Work instruction >> Go through the records underneath and count the lines that include the string "carImage". Give nothing but the number.

Input data >>
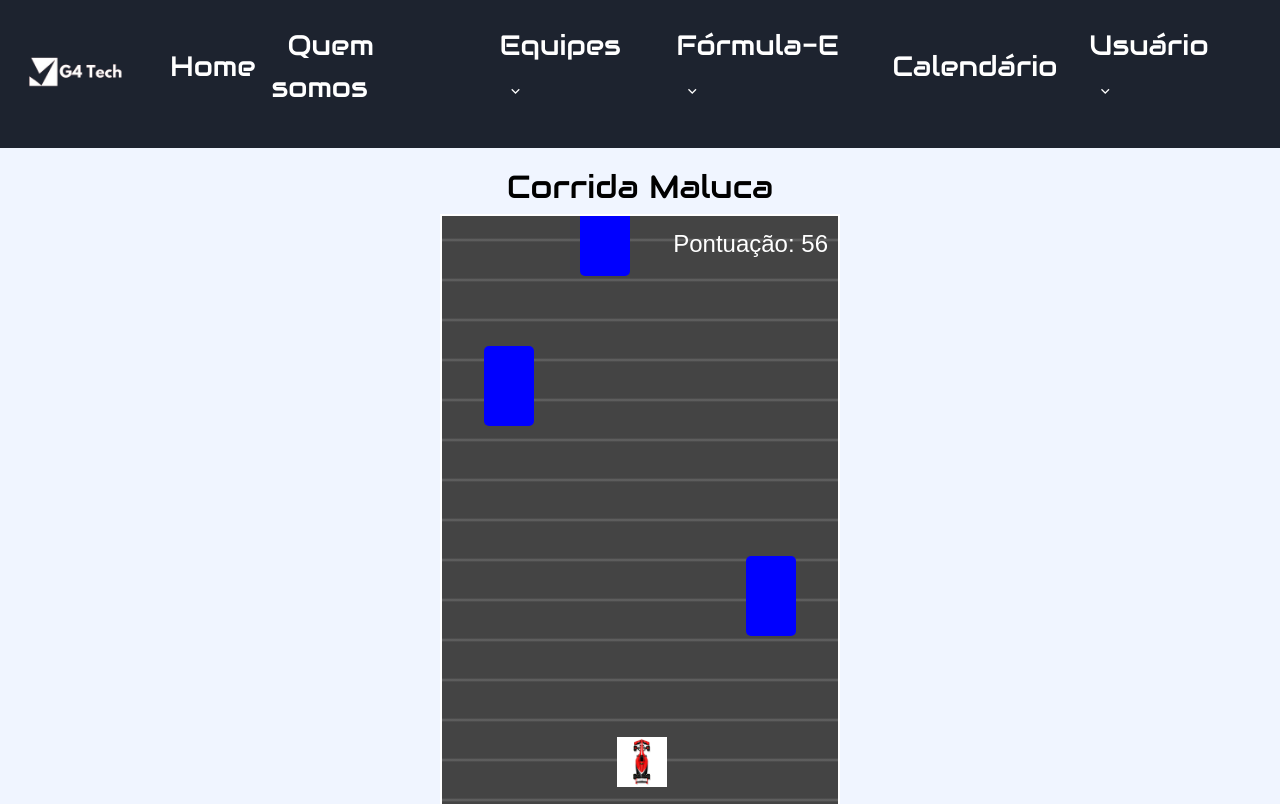
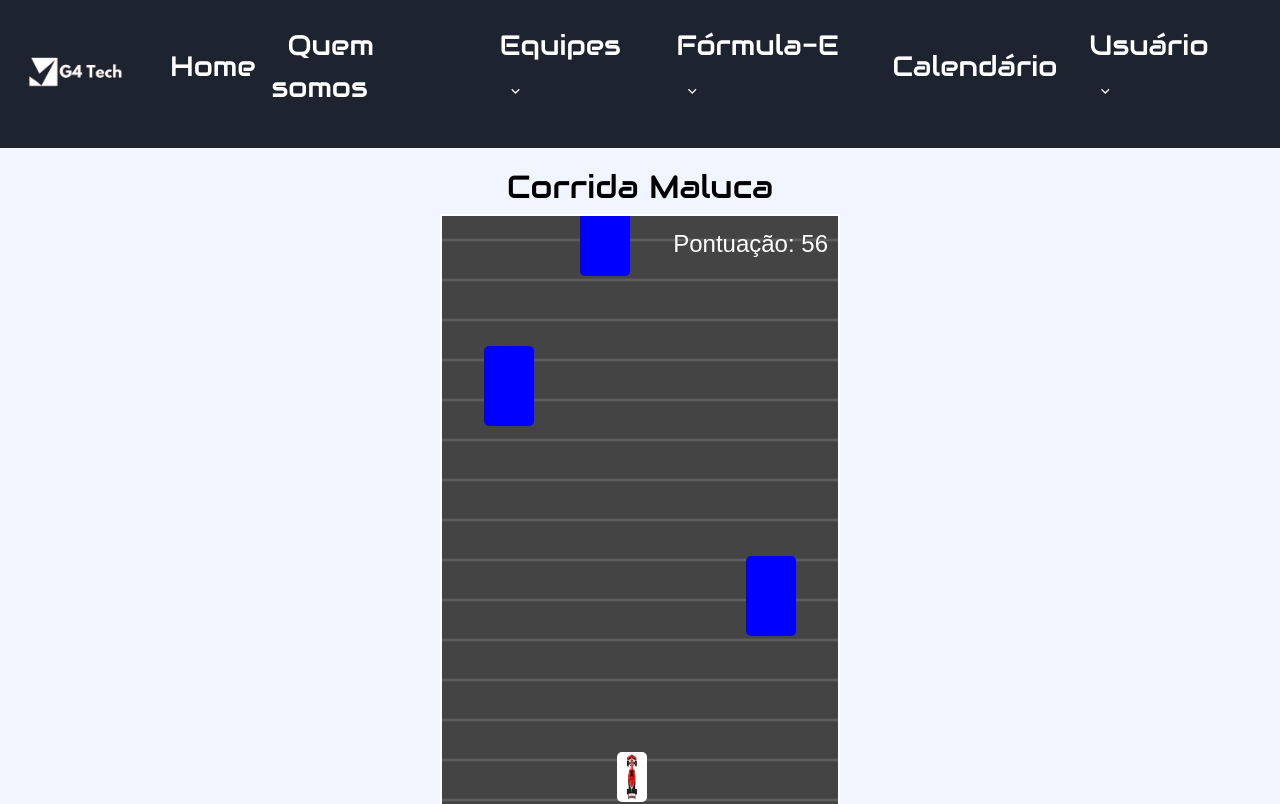
Before and after one commit to Geral-cp-s/Sprint3-Web, a React (Vite) app: page /corrida in a window 1280 px wide. Shown: the top 804 px of the page. Built offline with nearby package versions, Linux system fonts and the light colour scheme.

Commit message:
Melhorando os jogos

```diff
--- a/dados.json
+++ b/dados.json
@@ -1,4 +1,11 @@
 {
   "registro": [],
-  "forum": []
+  "forum": [
+    {
+      "id": "100d",
+      "nome": "Gustavo",
+      "email": "gustavo@gmail.com",
+      "descricao": "Gostei muito dessa corrida"
+    }
+  ]
 }
--- a/src/routes/Corrida.jsx
+++ b/src/routes/Corrida.jsx
@@ -47,16 +47,18 @@ const Corrida = () => {
   `;
 
 const PlayerCar = styled.div`
-    width: 50px;
-    height: 80px;
-    background: url('/img/carrocima.png') no-repeat center center;
-    background-size: contain;
+  width: 30px; /* Ajusta a largura */
+  height: 50px; /* Ajusta a altura */
+  background: url('/img/carrocima.png');
+  background-size: 30px 50px; /* Ajusta o tamanho da imagem */
   position: absolute;
   bottom: ${position.y}px;
   left: ${position.x}px;
   transition: left 0.1s, bottom 0.1s;
   border-radius: 5px;
 `;
+
+
 
   const OpponentCar = styled.div`
     width: 50px;
--- a/src/routes/Desenho.jsx
+++ b/src/routes/Desenho.jsx
@@ -110,9 +110,9 @@ const Desenho = () => {
           for (const obstacle of obstacles) {
             if (
               newX < obstacle.x + obstacle.width &&
-              newX + 50 > obstacle.x &&
+              newX + 30 > obstacle.x && // Ajuste na largura do carro
               newY < obstacle.y + obstacle.height &&
-              newY + 120 > obstacle.y // Ajuste na altura do carro
+              newY + 60 > obstacle.y // Ajuste na altura do carro
             ) {
               setIsCrashed(true); // Define que houve uma colisão
               alert('Você colidiu com um obstáculo!');
@@ -160,7 +160,7 @@ const Desenho = () => {
 
       // Desenha o carro na nova posição
       const carImage = document.getElementById('carImage');
-      ctx.drawImage(carImage, carPosition.x, carPosition.y, 50, 120); // Altura alterada
+      ctx.drawImage(carImage, carPosition.x, carPosition.y, 30, 60); // Tamanho reduzido para 30x60
     }
   }, [linePath, carPosition, obstacles, lapCount, ctx]);
 
@@ -205,7 +205,7 @@ const Desenho = () => {
       />
       <img
         id="carImage"
-        src="/img/jogoCarro.png"
+        src="public/img/image.png"
         alt="Car"
         style={{ display: 'none' }}
       />
```
Also changed, not shown: public/img/image.png (added). Lines whose indentation alone changed are shown as unchanged.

Reply to the exercise >> 4